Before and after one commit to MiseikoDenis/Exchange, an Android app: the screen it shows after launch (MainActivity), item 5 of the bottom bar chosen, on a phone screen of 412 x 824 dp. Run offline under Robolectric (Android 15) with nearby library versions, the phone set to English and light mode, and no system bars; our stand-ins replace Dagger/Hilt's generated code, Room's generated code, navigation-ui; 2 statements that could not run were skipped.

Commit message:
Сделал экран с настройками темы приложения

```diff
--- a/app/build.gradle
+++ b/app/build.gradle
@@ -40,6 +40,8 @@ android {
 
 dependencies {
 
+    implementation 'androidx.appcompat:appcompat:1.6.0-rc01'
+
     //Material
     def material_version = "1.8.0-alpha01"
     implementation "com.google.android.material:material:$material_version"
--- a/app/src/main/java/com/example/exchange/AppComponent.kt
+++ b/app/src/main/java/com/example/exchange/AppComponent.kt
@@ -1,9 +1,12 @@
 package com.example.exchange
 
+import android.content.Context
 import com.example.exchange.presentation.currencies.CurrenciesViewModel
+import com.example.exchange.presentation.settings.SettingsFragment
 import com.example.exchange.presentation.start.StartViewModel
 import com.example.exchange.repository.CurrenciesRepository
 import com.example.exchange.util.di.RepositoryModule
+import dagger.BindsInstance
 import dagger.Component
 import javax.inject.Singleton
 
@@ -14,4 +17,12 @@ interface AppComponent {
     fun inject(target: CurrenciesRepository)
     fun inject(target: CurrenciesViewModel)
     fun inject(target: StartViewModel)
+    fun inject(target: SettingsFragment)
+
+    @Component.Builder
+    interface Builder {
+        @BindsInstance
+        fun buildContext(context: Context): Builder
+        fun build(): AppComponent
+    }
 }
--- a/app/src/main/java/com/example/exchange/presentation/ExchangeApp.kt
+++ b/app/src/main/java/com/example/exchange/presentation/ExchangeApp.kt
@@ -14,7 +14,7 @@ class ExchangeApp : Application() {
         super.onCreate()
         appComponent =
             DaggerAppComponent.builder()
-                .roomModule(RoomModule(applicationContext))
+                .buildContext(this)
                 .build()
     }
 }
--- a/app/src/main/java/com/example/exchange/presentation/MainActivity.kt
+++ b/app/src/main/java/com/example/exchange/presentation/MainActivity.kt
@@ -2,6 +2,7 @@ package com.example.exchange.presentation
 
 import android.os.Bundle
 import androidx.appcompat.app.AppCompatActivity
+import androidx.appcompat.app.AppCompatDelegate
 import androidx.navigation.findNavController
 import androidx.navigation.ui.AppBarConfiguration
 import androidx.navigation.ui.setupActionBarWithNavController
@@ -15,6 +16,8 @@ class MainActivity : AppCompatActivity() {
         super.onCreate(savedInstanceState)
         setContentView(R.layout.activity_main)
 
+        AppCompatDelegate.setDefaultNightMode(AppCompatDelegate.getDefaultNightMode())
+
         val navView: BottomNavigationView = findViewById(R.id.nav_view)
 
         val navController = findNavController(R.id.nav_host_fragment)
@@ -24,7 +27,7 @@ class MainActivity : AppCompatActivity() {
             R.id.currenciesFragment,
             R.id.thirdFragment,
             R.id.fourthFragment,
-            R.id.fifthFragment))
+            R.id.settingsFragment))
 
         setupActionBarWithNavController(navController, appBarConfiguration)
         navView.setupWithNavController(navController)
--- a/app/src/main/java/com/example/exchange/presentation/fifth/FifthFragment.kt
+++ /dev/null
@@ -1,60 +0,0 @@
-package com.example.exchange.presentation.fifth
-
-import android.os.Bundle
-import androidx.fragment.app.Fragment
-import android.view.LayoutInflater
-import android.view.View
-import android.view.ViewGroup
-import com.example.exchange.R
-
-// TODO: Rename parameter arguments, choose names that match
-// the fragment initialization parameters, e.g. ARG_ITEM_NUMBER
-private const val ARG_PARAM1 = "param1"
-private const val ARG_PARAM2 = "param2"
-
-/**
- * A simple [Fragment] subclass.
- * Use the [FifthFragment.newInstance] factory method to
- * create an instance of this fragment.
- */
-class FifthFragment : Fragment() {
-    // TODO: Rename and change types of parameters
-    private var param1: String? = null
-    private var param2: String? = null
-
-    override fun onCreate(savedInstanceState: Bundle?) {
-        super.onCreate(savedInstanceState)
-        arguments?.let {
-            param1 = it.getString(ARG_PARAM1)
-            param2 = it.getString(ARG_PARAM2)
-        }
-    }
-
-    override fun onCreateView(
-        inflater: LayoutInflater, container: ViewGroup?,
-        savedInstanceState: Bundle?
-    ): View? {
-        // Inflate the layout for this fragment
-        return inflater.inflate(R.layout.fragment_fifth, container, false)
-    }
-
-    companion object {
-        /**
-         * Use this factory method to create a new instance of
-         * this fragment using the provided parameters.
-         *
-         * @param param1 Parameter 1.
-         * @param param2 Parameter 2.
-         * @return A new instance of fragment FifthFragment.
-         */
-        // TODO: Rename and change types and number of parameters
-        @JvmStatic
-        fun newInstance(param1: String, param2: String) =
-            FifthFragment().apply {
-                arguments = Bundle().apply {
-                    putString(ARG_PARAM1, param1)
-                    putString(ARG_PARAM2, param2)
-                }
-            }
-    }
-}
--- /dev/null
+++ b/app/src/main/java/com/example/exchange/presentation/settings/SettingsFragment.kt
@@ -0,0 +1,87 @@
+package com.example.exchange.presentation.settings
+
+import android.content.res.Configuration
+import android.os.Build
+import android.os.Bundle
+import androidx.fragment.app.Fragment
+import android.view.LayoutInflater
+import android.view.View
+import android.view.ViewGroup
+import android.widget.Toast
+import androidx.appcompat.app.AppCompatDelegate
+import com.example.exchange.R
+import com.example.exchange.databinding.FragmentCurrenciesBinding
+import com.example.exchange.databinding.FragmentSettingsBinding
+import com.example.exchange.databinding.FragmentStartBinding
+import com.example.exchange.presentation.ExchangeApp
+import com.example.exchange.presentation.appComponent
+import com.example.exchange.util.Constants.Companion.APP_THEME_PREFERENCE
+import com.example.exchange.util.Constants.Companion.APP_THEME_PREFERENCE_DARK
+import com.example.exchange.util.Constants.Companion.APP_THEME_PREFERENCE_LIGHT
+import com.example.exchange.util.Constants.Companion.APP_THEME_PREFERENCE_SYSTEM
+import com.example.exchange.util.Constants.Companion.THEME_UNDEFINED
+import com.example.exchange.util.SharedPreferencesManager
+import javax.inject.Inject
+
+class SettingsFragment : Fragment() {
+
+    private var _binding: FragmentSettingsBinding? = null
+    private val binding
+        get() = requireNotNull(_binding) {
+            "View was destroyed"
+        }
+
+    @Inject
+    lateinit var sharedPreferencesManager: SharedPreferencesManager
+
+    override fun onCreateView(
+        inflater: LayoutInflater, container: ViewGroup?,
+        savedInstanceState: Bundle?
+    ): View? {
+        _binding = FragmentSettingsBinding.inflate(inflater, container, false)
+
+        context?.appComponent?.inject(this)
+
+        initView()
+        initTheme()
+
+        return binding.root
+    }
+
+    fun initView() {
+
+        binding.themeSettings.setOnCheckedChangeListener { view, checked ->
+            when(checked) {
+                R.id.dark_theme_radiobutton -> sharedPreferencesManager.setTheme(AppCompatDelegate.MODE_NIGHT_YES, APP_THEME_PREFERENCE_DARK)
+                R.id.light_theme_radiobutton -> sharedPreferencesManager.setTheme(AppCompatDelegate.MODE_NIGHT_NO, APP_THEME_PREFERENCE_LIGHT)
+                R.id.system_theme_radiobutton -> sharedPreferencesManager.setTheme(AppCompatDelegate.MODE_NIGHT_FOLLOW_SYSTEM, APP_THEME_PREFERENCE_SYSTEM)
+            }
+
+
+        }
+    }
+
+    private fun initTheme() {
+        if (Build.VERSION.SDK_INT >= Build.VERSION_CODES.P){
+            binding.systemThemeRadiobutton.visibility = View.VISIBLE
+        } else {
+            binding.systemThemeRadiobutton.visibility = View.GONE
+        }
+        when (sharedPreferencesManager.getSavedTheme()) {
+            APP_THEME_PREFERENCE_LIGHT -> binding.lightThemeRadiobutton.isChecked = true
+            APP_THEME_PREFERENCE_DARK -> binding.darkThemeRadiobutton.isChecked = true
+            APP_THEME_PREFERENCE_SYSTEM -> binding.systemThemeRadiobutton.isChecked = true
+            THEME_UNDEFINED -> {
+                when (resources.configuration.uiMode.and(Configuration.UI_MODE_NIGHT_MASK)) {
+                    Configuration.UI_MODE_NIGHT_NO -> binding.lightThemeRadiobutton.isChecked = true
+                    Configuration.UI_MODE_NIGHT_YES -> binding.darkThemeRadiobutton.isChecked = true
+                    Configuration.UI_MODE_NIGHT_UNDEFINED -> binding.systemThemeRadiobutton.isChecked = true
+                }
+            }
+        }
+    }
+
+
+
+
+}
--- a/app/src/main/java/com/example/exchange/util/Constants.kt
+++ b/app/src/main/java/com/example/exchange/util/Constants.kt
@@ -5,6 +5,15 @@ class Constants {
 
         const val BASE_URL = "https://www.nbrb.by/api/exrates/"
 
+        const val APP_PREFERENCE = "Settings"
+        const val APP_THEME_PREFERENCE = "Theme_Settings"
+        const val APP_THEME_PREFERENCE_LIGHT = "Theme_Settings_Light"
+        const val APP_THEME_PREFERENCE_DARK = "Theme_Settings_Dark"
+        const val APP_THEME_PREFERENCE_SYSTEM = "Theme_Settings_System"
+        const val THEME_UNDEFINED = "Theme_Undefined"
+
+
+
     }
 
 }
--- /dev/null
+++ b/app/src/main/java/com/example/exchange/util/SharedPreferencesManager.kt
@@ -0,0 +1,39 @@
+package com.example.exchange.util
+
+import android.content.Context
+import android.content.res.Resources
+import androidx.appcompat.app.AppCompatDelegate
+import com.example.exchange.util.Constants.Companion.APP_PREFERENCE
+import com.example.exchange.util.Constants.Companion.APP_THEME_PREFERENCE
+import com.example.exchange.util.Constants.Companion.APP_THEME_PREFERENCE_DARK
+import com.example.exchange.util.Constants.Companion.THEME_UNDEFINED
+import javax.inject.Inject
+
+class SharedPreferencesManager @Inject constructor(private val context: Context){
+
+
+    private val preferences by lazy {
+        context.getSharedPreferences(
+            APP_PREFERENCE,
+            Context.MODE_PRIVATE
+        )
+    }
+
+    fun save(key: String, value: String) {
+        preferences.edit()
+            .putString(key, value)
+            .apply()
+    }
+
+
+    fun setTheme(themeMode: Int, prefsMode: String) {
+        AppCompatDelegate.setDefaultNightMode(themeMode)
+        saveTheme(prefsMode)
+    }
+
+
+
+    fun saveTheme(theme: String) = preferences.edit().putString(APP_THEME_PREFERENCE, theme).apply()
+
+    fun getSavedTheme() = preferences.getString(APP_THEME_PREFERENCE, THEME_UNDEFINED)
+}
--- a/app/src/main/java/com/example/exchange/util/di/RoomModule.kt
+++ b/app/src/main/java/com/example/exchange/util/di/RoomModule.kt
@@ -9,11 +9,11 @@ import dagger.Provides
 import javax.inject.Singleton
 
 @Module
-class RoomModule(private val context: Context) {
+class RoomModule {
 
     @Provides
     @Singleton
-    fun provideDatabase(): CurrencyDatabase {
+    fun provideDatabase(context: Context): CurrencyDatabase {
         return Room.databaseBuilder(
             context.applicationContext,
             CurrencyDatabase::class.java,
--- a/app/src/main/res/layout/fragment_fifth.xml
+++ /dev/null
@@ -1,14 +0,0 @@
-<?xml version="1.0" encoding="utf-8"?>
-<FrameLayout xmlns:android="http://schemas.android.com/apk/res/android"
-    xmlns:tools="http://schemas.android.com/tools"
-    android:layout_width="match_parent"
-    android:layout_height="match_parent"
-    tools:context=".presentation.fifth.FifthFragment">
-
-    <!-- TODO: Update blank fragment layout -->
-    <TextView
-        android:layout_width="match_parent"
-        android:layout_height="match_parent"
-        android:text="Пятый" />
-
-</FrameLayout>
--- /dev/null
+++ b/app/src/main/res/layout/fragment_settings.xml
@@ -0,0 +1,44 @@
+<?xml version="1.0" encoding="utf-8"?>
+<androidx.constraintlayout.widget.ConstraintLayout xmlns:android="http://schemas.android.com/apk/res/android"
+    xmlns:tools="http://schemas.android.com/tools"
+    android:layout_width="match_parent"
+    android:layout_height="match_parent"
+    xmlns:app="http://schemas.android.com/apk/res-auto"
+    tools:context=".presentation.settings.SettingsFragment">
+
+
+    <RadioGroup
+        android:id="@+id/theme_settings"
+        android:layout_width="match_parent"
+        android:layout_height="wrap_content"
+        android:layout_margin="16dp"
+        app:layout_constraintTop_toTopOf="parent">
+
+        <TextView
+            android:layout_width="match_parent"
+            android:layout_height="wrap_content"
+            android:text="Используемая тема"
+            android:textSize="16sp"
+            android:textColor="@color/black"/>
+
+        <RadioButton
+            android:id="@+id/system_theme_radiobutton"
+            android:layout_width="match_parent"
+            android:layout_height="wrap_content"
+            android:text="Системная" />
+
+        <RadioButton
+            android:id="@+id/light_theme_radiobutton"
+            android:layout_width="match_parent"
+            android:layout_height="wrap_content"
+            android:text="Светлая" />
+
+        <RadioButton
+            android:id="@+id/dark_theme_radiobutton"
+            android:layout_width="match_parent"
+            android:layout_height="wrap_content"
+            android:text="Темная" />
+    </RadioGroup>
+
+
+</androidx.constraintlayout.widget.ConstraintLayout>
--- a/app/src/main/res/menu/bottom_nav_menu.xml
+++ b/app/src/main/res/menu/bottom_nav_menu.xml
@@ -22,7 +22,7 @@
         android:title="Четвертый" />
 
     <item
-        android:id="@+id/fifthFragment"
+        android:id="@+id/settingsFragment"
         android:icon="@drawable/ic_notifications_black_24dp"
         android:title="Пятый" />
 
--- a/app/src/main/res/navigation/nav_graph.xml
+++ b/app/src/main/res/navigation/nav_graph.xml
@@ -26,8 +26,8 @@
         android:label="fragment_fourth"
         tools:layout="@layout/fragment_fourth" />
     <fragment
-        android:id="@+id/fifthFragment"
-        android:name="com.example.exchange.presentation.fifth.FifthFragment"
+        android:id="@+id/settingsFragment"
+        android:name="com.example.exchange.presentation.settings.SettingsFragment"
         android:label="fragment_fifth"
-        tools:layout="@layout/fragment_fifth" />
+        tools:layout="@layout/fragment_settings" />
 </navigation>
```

YOUR GOAL — Copy out each line of the material above that holds the word "getString".

EXPECTED ANSWER —
-            param1 = it.getString(ARG_PARAM1)
-            param2 = it.getString(ARG_PARAM2)
+    fun getSavedTheme() = preferences.getString(APP_THEME_PREFERENCE, THEME_UNDEFINED)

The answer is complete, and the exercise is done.